    To be honest, the dimensions of the preparations you'll be making in dental school are so small that metal smithing probably wont help. You have realize that you'll be working within .5mm. Macro hand skills won't be that helpful.

    If you are determined to get hand skills go to all the dental labs in your area and beg them to teach/hire you. You could also become a dental assistant. Depending on the state, you may be able to perform some procedures as an assistant. I begged and begged at a few labs and finally they let me come in and hang out. I didn't do much, but it was nice to have some exposure to the materials and their properties before school started.

    With all that being said, I find myself really struggling with my hand skills.
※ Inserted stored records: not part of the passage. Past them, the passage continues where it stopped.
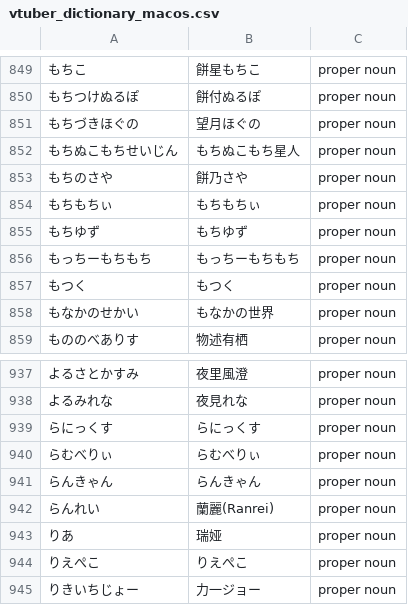
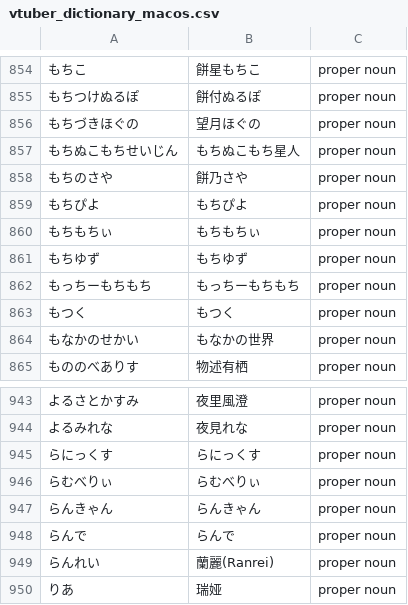
Before and after one commit to AkioPonkotu/VTuberDictionary, a CSV file: dist/vtuber_dictionary_macos.csv, drawn as a sheet; only a part is shown, gaps mark what is left out; the shorter side is filled out with more unchanged rows; the diff covers the shown part only; the diff names each change by its address in the sheet, - before the commit and + after, or states it on an @@ line.

```diff
--- a/dist/vtuber_dictionary_macos.csv
+++ b/dist/vtuber_dictionary_macos.csv
+row 859: もちぴよ | もちぴよ | proper noun
+row 948: らんで | らんで | proper noun
```
Also changed, not shown: 5 added rows elsewhere in this file, dist/vtuber_dictionary.tsv, 4 other files.
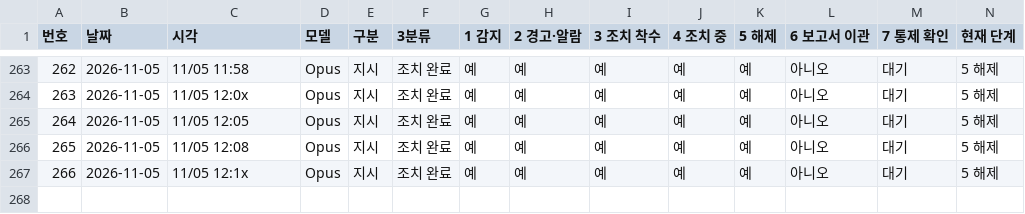
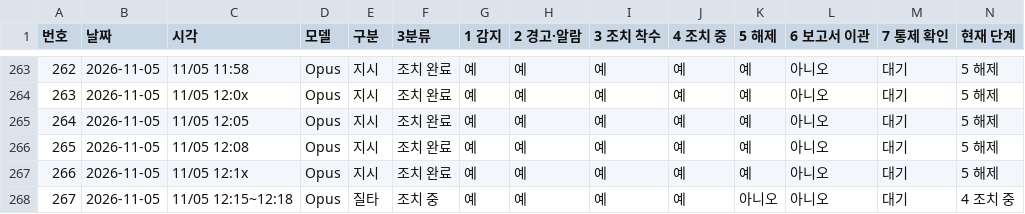
Before and after one commit to Kimsoowhan/hiven-ai-site, a TSV file: cowork/ctl/action_lifecycle.tsv, drawn as a sheet; only a part is shown, gaps mark what is left out; the diff names each change by its address in the sheet, - before the commit and + after, or states it on an @@ line.

```diff
--- a/cowork/ctl/action_lifecycle.tsv
+++ b/cowork/ctl/action_lifecycle.tsv
+row 268: 267 | 2026-11-05 | 11/05 12:15~12:18 | Opus | 질타 | 조치 중 | 예 | 예 | 예 | 예 | 아니오 | 아니오 | 대기 | 4 조치 중
```
Also changed, not shown: cowork/ctl/model_control_history.tsv, 3 other files.
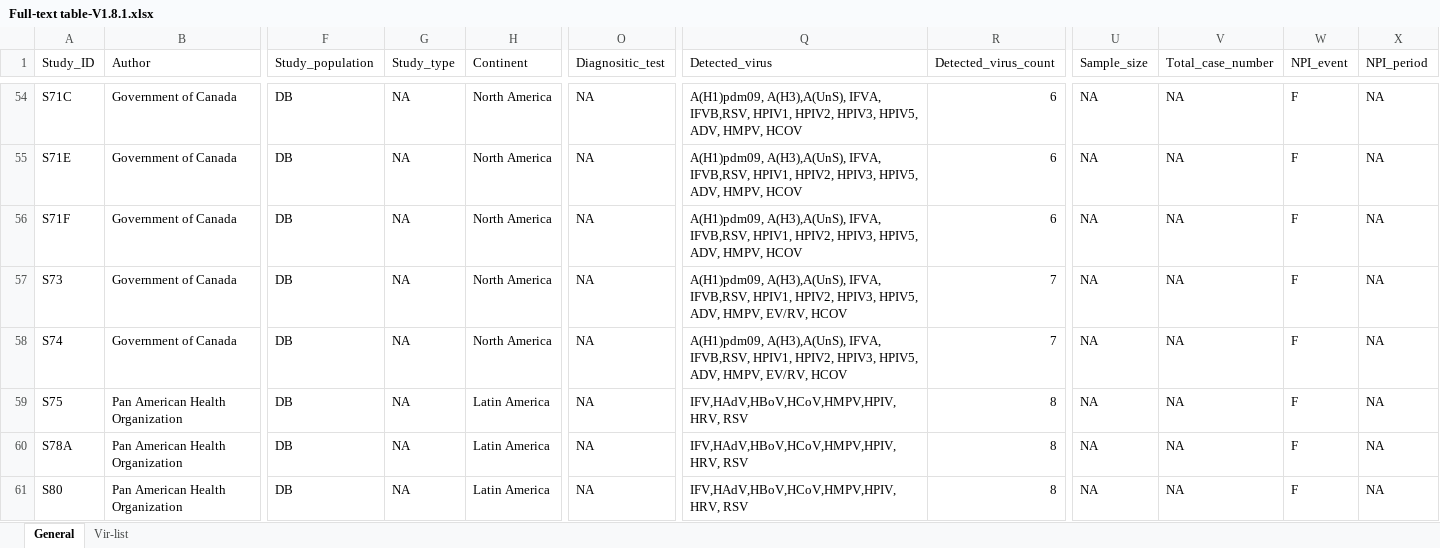
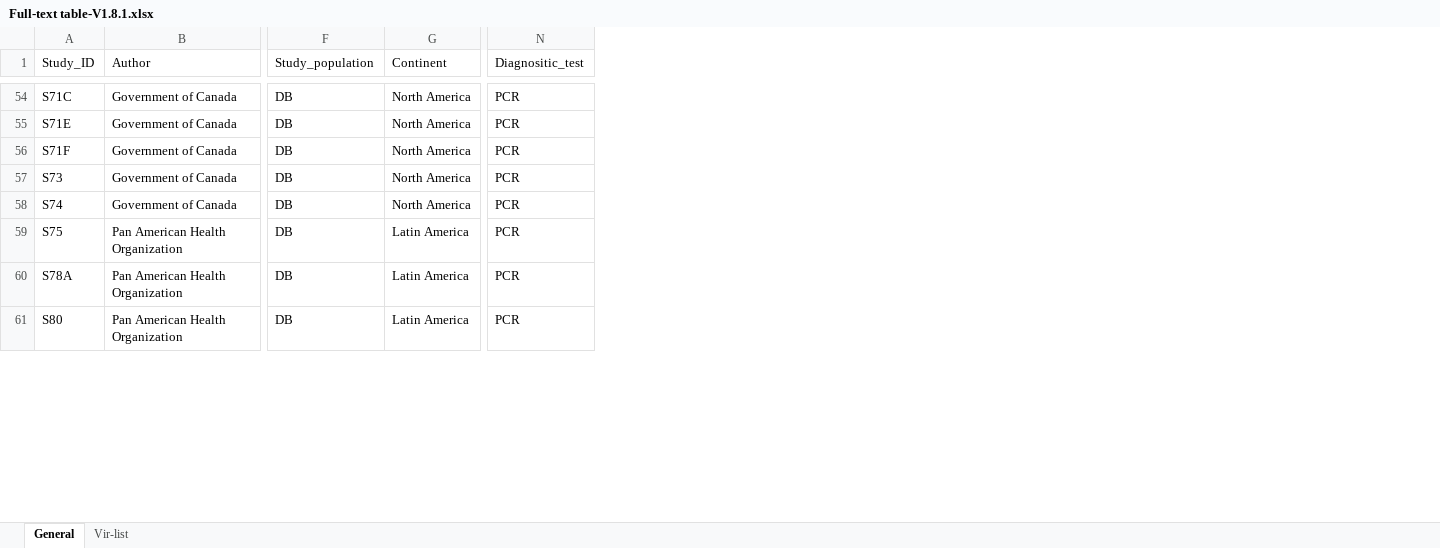
Before and after one commit to ChenkaiZhao-086/Vir_interaction, an Excel workbook: Data/Full-text table-V1.8.1.xlsx, sheet General, drawn as a sheet; only a part is shown, gaps mark what is left out; values as stored, in another font and other column widths than the file's, no cell formats; removed rows and columns are numbered as before the commit, all else as after; the diff covers the shown part only; the diff names each change by its address in the sheet, - before the commit and + after, or states it on an @@ line.

```diff
--- a/Data/Full-text table-V1.8.1.xlsx (sheet General)
+++ b/Data/Full-text table-V1.8.1.xlsx (sheet General)
-column G (Study_type), rows 54-61: all NA
-column Q (Detected_virus), rows 54-61: A(H1)pdm09, A(H3),A(UnS), IFVA, IFVB,RSV, HPIV1, HPIV2, HPIV3, HPIV5, ADV, HMPV, HCOV | A(H1)pdm09, A(H3),A(UnS), IFVA, IFVB,RSV, HPIV1, HPIV2, HPIV3, HPIV5, ADV, HMPV, HCOV | A(H1)pdm09, A(H3),A(UnS), IFVA, IFVB,RSV, HPIV1, HPIV2, HPIV3, HPIV5, ADV, HMPV, HCOV | A(H1)pdm09, A(H3),A(UnS), IFVA, IFVB,RSV, HPIV1, HPIV2, HPIV3, HPIV5, ADV, HMPV, EV/RV, HCOV | A(H1)pdm09, A(H3),A(UnS), IFVA, IFVB,RSV, HPIV1, HPIV2, HPIV3, HPIV5, ADV, HMPV, EV/RV, HCOV | IFV,HAdV,HBoV,HCoV,HMPV,HPIV,HRV, RSV | IFV,HAdV,HBoV,HCoV,HMPV,HPIV,HRV, RSV | IFV,HAdV,HBoV,HCoV,HMPV,HPIV,HRV, RSV
-column R (Detected_virus_count), rows 54-61: 6 | 6 | 6 | 7 | 7 | 8 | 8 | 8
-column U (Sample_size), rows 54-61: all NA
-column V (Total_case_number), rows 54-61: all NA
-column W (NPI_event), rows 54-61: all F
-column X (NPI_period), rows 54-61: all NA
-N54:N61 (Diagnositic_test): NA
+N54:N61 (Diagnositic_test): PCR
```
Also changed, not shown: 38 edited cells elsewhere in this sheet, sheet Vir-list, cell formats, formulas that keep their value, 20 other files.
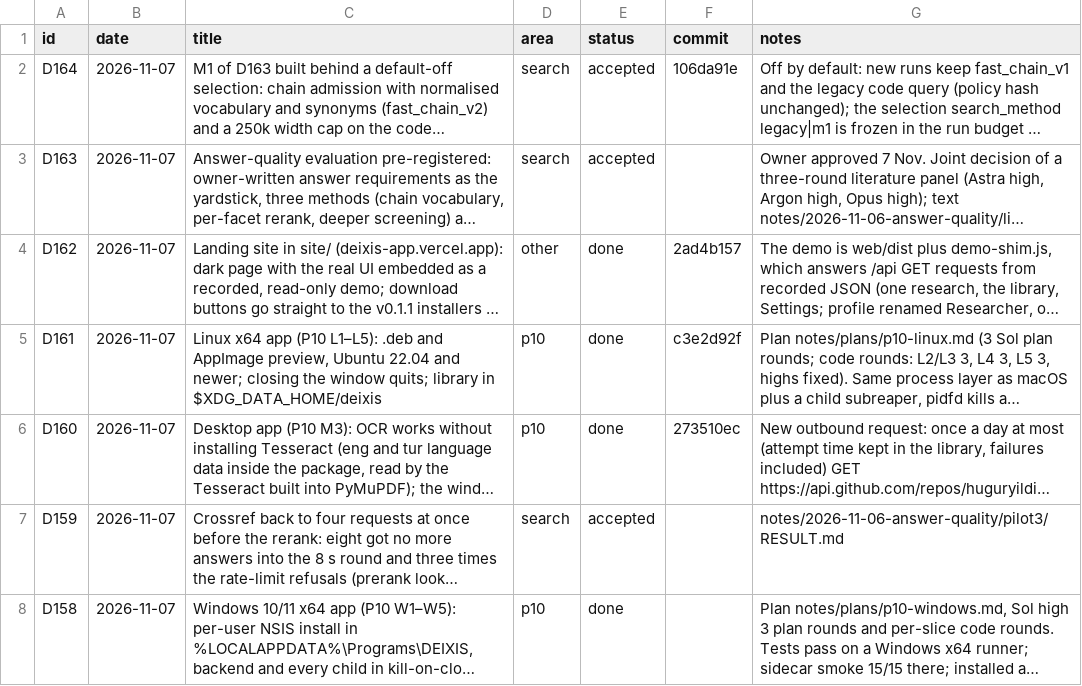
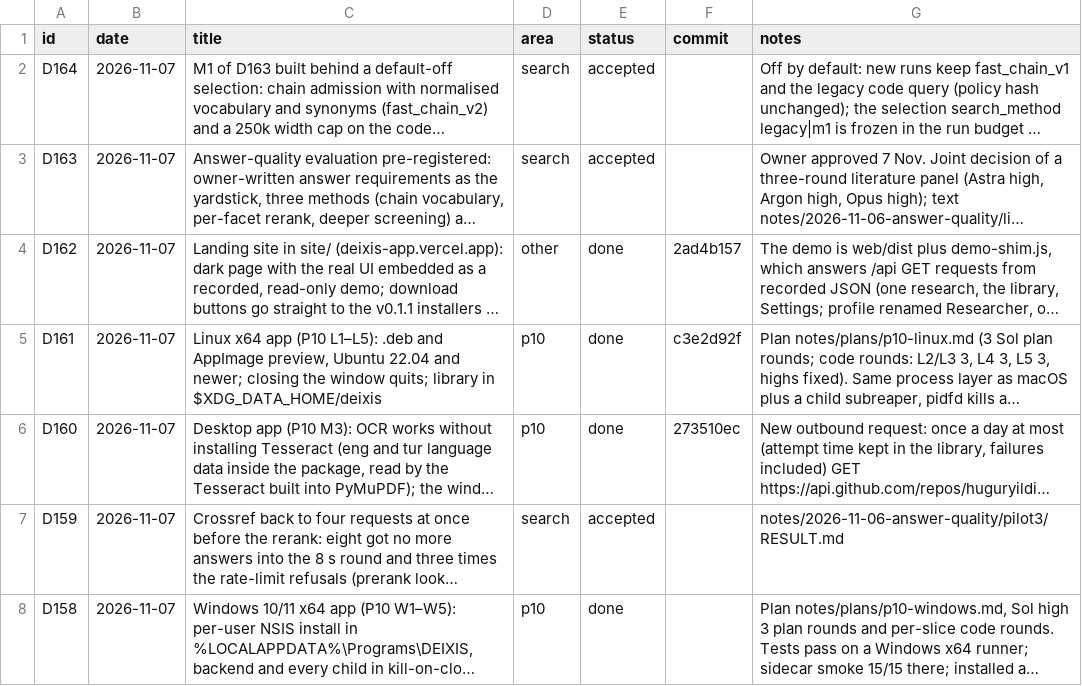
Before and after one commit to huguryildiz/DEIXIS, a CSV file: docs/decisions.csv, drawn as a sheet; only a part is shown; long unchanged cells end in …; the diff names each change by its address in the sheet, - before the commit and + after, or states it on an @@ line.

Commit message:
decisions: restore the quoting of older rows changed by the D164 hash edit

```diff
--- a/docs/decisions.csv
+++ b/docs/decisions.csv
-F2 (commit): 106da91e
+F2 (commit): (empty)
```
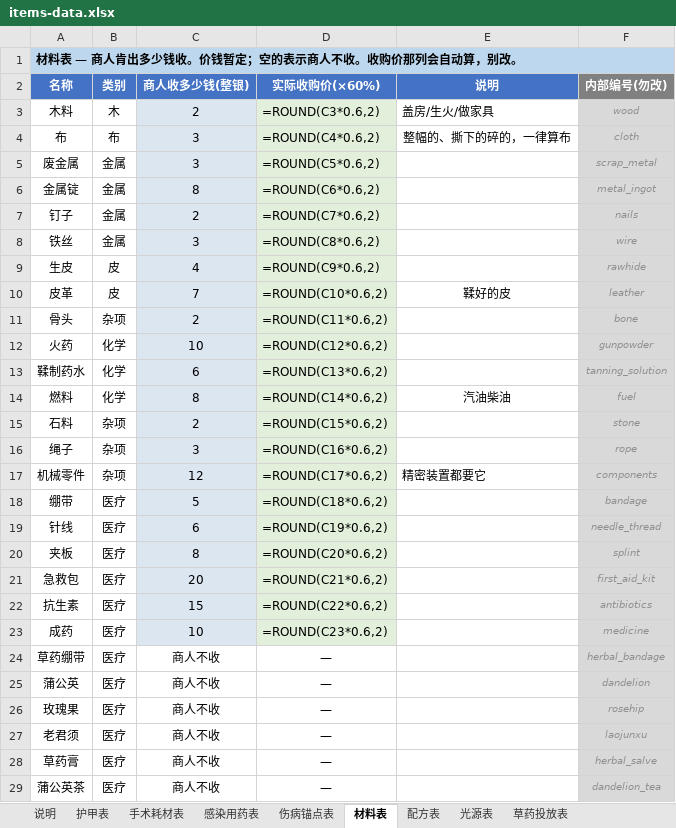
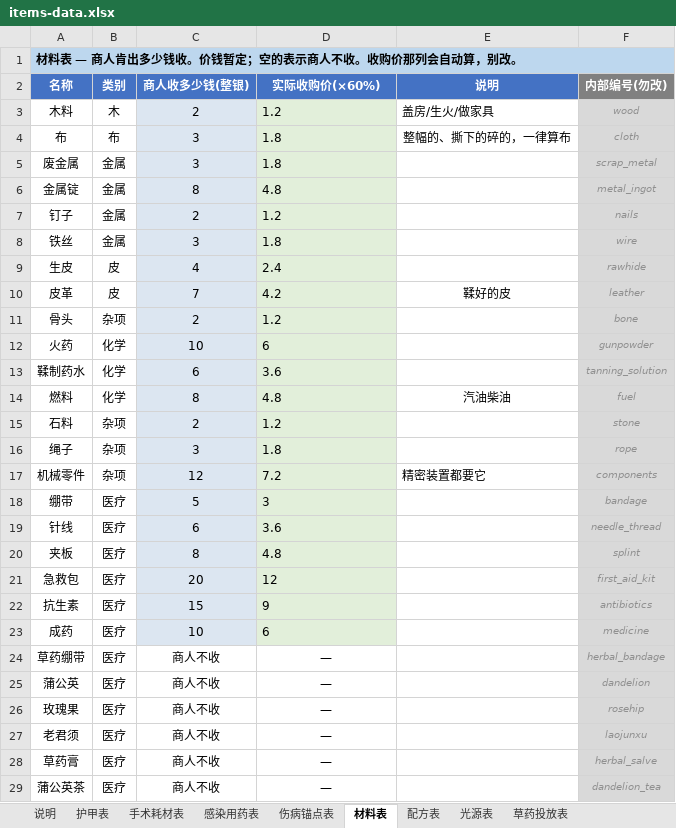
Before and after one commit to DJVdio/dead-signal, an Excel workbook: docs/items-data.xlsx, sheet 材料表, drawn as a sheet; only a part is shown; values as stored, in another font and other column widths than the file's, no borders; formulas without a stored value are shown as written; the diff covers the shown part only; the diff names each change by its address in the sheet, - before the commit and + after, or states it on an @@ line.

```diff
--- a/docs/items-data.xlsx (sheet 材料表)
+++ b/docs/items-data.xlsx (sheet 材料表)
-D3 (实际收购价(×60%)): =ROUND(C3*0.6,2)
+D3 (实际收购价(×60%)): 1.2
-D4 (实际收购价(×60%)): =ROUND(C4*0.6,2)
+D4 (实际收购价(×60%)): 1.8
-D5 (实际收购价(×60%)): =ROUND(C5*0.6,2)
+D5 (实际收购价(×60%)): 1.8
-D6 (实际收购价(×60%)): =ROUND(C6*0.6,2)
+D6 (实际收购价(×60%)): 4.8
-D7 (实际收购价(×60%)): =ROUND(C7*0.6,2)
+D7 (实际收购价(×60%)): 1.2
-D8 (实际收购价(×60%)): =ROUND(C8*0.6,2)
+D8 (实际收购价(×60%)): 1.8
-D9 (实际收购价(×60%)): =ROUND(C9*0.6,2)
+D9 (实际收购价(×60%)): 2.4
-D10 (实际收购价(×60%)): =ROUND(C10*0.6,2)
+D10 (实际收购价(×60%)): 4.2
-D11 (实际收购价(×60%)): =ROUND(C11*0.6,2)
+D11 (实际收购价(×60%)): 1.2
-D12 (实际收购价(×60%)): =ROUND(C12*0.6,2)
+D12 (实际收购价(×60%)): 6
-D13 (实际收购价(×60%)): =ROUND(C13*0.6,2)
+D13 (实际收购价(×60%)): 3.6
-D14 (实际收购价(×60%)): =ROUND(C14*0.6,2)
+D14 (实际收购价(×60%)): 4.8
-D15 (实际收购价(×60%)): =ROUND(C15*0.6,2)
+D15 (实际收购价(×60%)): 1.2
-D16 (实际收购价(×60%)): =ROUND(C16*0.6,2)
+D16 (实际收购价(×60%)): 1.8
-D17 (实际收购价(×60%)): =ROUND(C17*0.6,2)
+D17 (实际收购价(×60%)): 7.2
-D18 (实际收购价(×60%)): =ROUND(C18*0.6,2)
+D18 (实际收购价(×60%)): 3
-D19 (实际收购价(×60%)): =ROUND(C19*0.6,2)
+D19 (实际收购价(×60%)): 3.6
-D20 (实际收购价(×60%)): =ROUND(C20*0.6,2)
+D20 (实际收购价(×60%)): 4.8
-D21 (实际收购价(×60%)): =ROUND(C21*0.6,2)
+D21 (实际收购价(×60%)): 12
-D22 (实际收购价(×60%)): =ROUND(C22*0.6,2)
+D22 (实际收购价(×60%)): 9
-D23 (实际收购价(×60%)): =ROUND(C23*0.6,2)
+D23 (实际收购价(×60%)): 6
```
Also changed, not shown: 7 edited cells elsewhere in this sheet, sheet 护甲表, docs/weapons-calc.xlsx, 6 other files.
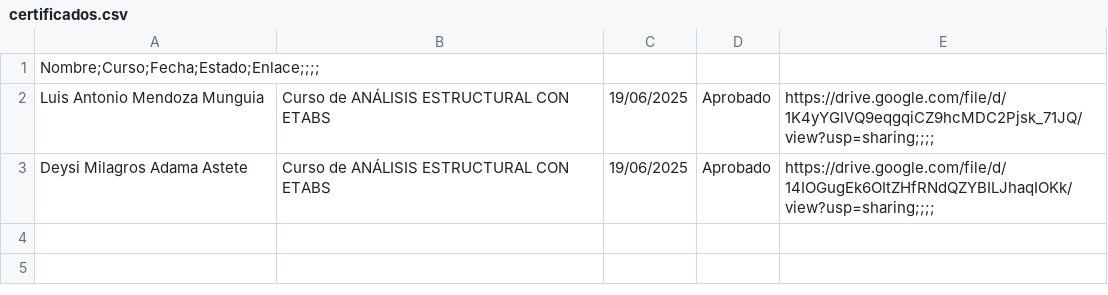
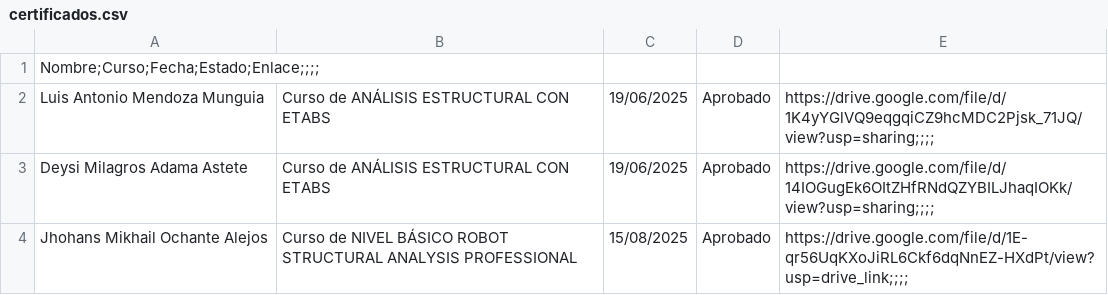
Before and after one commit to ecapisrl/verificacion_de_certificados, a CSV file: certificados.csv, drawn as a sheet.

Commit message:
Update certificados.csv

```diff
--- a/certificados.csv
+++ b/certificados.csv
@@ -3 +3,2 @@ Luis Antonio Mendoza Munguia,Curso de ANÁLISIS ESTRUCTURAL CON ETABS,19/06/2025
 Deysi Milagros Adama Astete,Curso de ANÁLISIS ESTRUCTURAL CON ETABS,19/06/2025,Aprobado,https://drive.google.com/file/d/14IOGugEk6OItZHfRNdQZYBILJhaqIOKk/view?usp=sharing;;;;
+Jhohans Mikhail Ochante Alejos,Curso de NIVEL BÁSICO ROBOT STRUCTURAL ANALYSIS PROFESSIONAL,15/08/2025,Aprobado,https://drive.google.com/file/d/1E-qr56UqKXoJiRL6Ckf6dqNnEZ-HXdPt/view?usp=drive_link;;;;
```
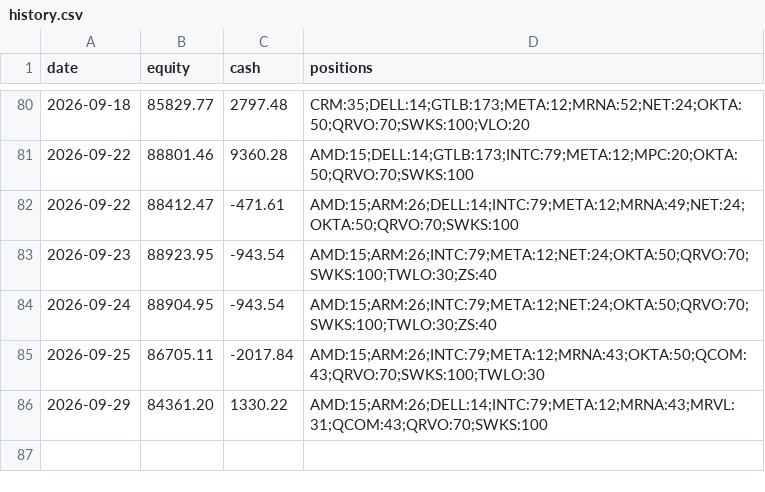
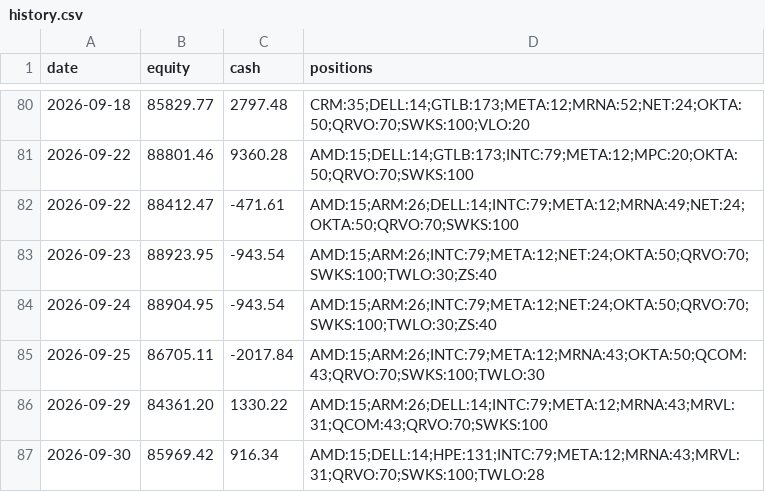
Before and after one commit to imurayuto4-tech/invest-bot, a CSV file: history.csv, drawn as a sheet; only a part is shown, gaps mark what is left out; the diff names each change by its address in the sheet, - before the commit and + after, or states it on an @@ line.

Commit message:
log 2026-09-30

```diff
--- a/history.csv
+++ b/history.csv
+row 87: 2026-09-30 | 85969.42 | 916.34 | AMD:15;DELL:14;HPE:131;INTC:79;META:12;MRNA:43;MRVL:31;QRVO:70;SWKS:100;TWLO:28
```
I am right in the middle of the pack on the learning curve to not blowing out my preps.
  3. belle316

    belle316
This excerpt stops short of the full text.